a criminal case against him on fraud charges and issued
a warrant for his
arrest. He will not return to Russia for questioning,
his lawyers said.
President Vladimir V. Putin has made no secret of his
antipathy toward Mr.
Gusinsky, perhaps the single biggest target in a
government campaign of
legal and political pressure against prominent Russian
influenced politics in the 1990's. Mr. Gusinsky, the
main political opponent
of Mr. Putin, was the only one of those men who had to
give up property.
The latest charges against Mr. Gusinsky were widely seen
government's way of keeping him out of politics, and out
of the country.
Mr. Gusinsky's weak financial condition was his main
downfall. He borrowed
heavily to pay for several expensive projects including
a new satellite. One
of his creditors was the country's gas monopoly,
Gazprom, whose affairs
are heavily influenced by the government, its biggest
continues to owe money to Gazprom, which has used the
debt as its chief
lever to weaken Mr. Gusinsky's grip on his company.
Today's agreement, which was concluded over the weekend,
a 46 percent stake in the company, the largest single
amount, and reduces
Mr. Gusinsky's holding to 35 percent from a controlling
stake, said Alfred
Kokh, the Gazprom executive leading the talks.
Another 19 percent will be held by Gazprom as collateral
for a loan that
comes due next year. Under the agreement, that stake
will be put up for
sale to a foreign investor. Gazprom hired Deutsche Bank

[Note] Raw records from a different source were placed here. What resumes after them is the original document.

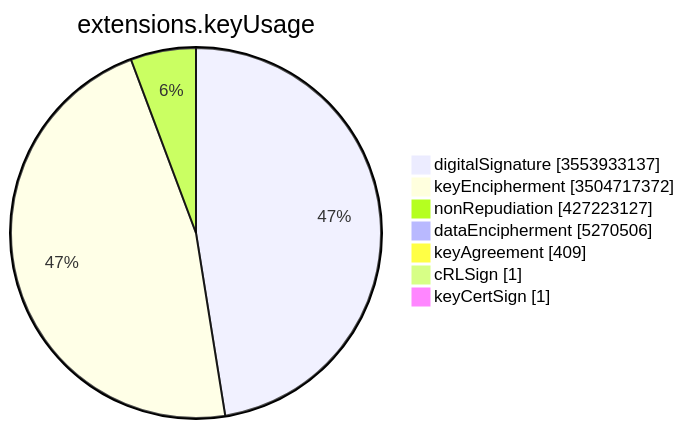
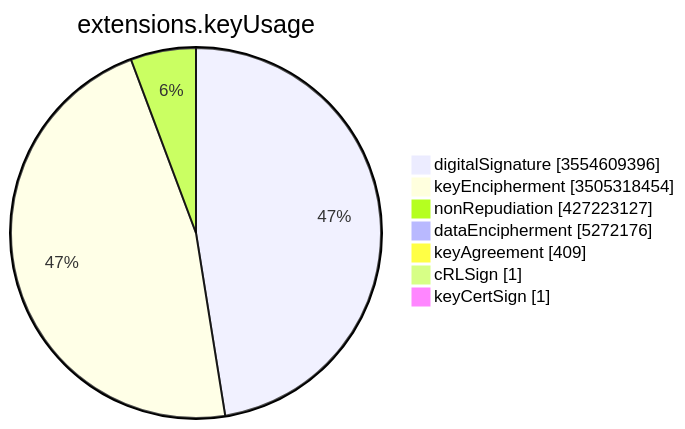
Before and after one commit to christiankrug/ctmonitor_visualization: the sixth of 15 diagrams in TOTAL/README.md, drawn with Mermaid. The commit also changed other lines of this file, not shown here.

````diff
--- a/TOTAL/README.md
+++ b/TOTAL/README.md
@@ -3083,11 +3083,11 @@
 ```mermaid
 pie showData
 title extensions.keyUsage
-"digitalSignature" :3553933137
-"keyEncipherment" :3504717372
+"digitalSignature" :3554609396
+"keyEncipherment" :3505318454
 "nonRepudiation" :427223127
-"dataEncipherment" :5270506
+"dataEncipherment" :5272176
 "keyAgreement" :409
 "cRLSign" :1
 "keyCertSign" :1
 ```
````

to help find a
buyer. The gas company said it had not decided what to
do with its stake.
The agreement caps months of negotiations between
Media-Most over money owed to Gazprom.
Though the government has said it was not involved in
between the two companies, Russia's press minister,
Mikhail Lesin, brokered
a deal between them in the summer that would have given
majority stake in the media company.
Although a Media-Most spokesman said the television
station staff and
editorial policies would remain unchanged, analysts were
"This is a very shaky situation for NTV," said Liliya
associate at the Carnegie Endowment for International
Peace. "It is the
crown jewel and we have no guarantee that the current
hold on to their jobs."
Vladimir Gusinsky's case